The commonly-held hypothesis is that yes, it is — use it or lose it. After all, when overwhelmed by a nation’s dominant culture, it can be difficult to keep one’s own customs and beliefs propped up, like a twig threatening to snap free in a tornado. Factors such as language ability are among the first to wear away, as according to the BBC, how much you fumble with your first language increases “the more immersed you are in a second language.”

Moreover, the casting aside of an identity to fit in has been key to the minority survival kit for centuries, although certainly not always done willingly. Native American children were sent to boarding schools that promised to “kill the Indian, save the man,” according to, stripping away their language and cultural identity in order to make them less threateningly different to white Americans of the era.

Even today, not assimilating totally is dangerous for minority groups: just take a look at the recent news out of Montana that two American citizens were detained by Border Patrol because the fact that they spoke in Spanish seemed suspicious.

In the face of all this, how do you win your identity back?

The example of uncomfortable smiling and nodding I gave in the first paragraph was no hypothetical — it was personal experience. Every two years, I visit the country where I was born and hang out with the grandparents I spent my formative years with. Between my time frolicking on beaches and roundly enjoying all the Indian food, I realize that I don’t remotely feel like I belong.  

(For one thing, my enunciation is shot because of Bay Area pronunciation, and entirely too peppered with the word “hella.”)

Yet as much as assimilation is a defense mechanism, it’s just as much a participation mechanism. If participation can happen in two cultures, then there’s no reason they can’t coexist. Immersion in one culture does not automatically shut the door to the others — perhaps it narrows the doorway or adds an obstacle course in the path, but by no means does it set up a barricade.

And, for all its faults, there’s nowhere where this cultural interchange is more obvious than here where I live, in the Silicon Valley. I’ve seen people of all ethnicities and cultures rocking out to a playlist called “Bollywood Beatz” (yes, with a “z”) at a Holi celebration. I’ve watched my classmates in elementary school chow down on food from all over the world during the schoolwide Thanksgiving potluck. And I know a girl who went off to college, immediately joined several cultural clubs and immersed herself in her own culture after years of dipping a tentative toe in.

So yes, maybe in the process of assimilation, you lose a bit of yourself.

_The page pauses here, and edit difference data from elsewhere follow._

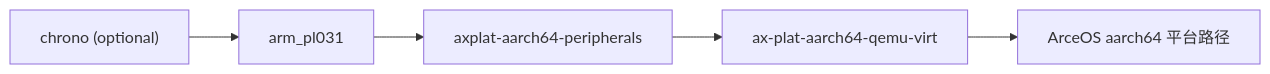
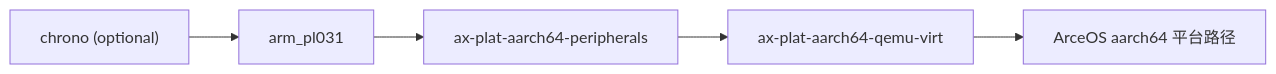
The second of 3 diagrams in docs/crates/arm_pl031.md (zKurisu/tgoskits), drawn with Mermaid before and after one commit. The commit also changed other lines of this file and 39 other files, not shown here.

Commit message:
rename axplat-aarch64-peripherals to ax-plat-aarch64-peripherals

````diff
--- a/docs/crates/arm_pl031.md
+++ b/docs/crates/arm_pl031.md
@@ -98,7 +98,7 @@
 ```mermaid
 graph LR
     chrono["chrono (optional)"] --> current["arm_pl031"]
-    current --> peripherals["axplat-aarch64-peripherals"]
+    current --> peripherals["ax-plat-aarch64-peripherals"]
     peripherals --> qemuvirt["ax-plat-aarch64-qemu-virt"]
     qemuvirt --> arceos["ArceOS aarch64 平台路径"]
 ```
````
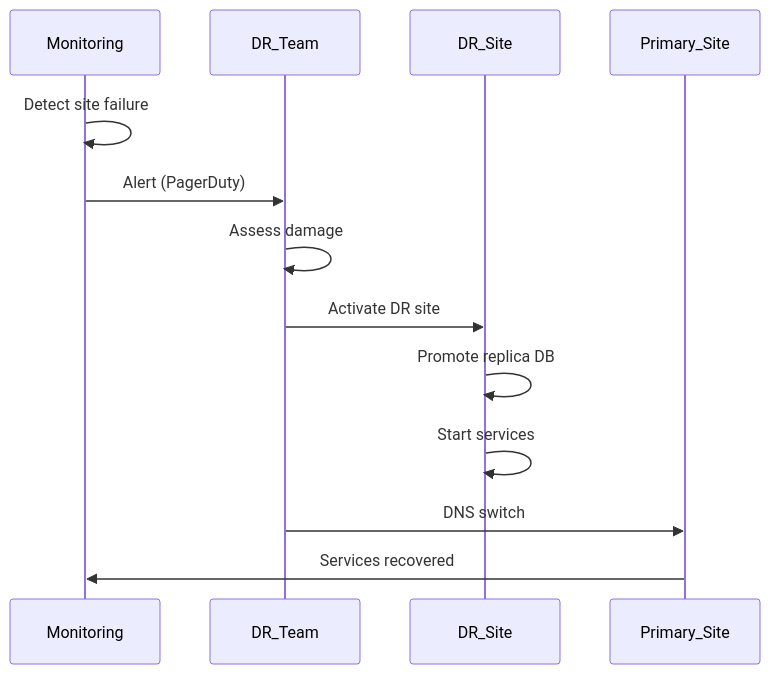
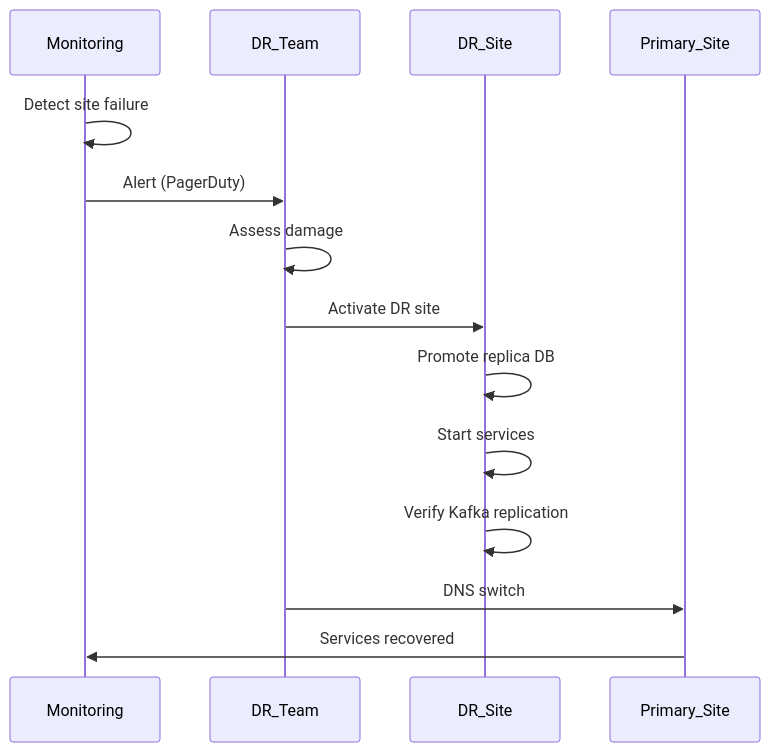
The third of 3 diagrams in docs/architecture/resilience-plan.md (alxsshv/autodev-marketplace), drawn with Mermaid before and after one commit. The commit also changed other lines of this file and 64 other files, not shown here.

````diff
--- a/docs/architecture/resilience-plan.md
+++ b/docs/architecture/resilience-plan.md
@@ -292,16 +365,17 @@
 ```mermaid
 sequenceDiagram
     participant Monitoring
     participant DR_Team
     participant DR_Site
     participant Primary_Site
 
     Monitoring->>Monitoring: Detect site failure
     Monitoring->>DR_Team: Alert (PagerDuty)
     DR_Team->>DR_Team: Assess damage
     DR_Team->>DR_Site: Activate DR site
     DR_Site->>DR_Site: Promote replica DB
     DR_Site->>DR_Site: Start services
+    DR_Site->>DR_Site: Verify Kafka replication
     DR_Team->>Primary_Site: DNS switch
     Primary_Site->>Monitoring: Services recovered
 ```
````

But at some point, you’ll hunger to find it again. And you will.

Print Friendly, PDF & Email

Leave a Reply

Your email address will not be published.

%d bloggers like this: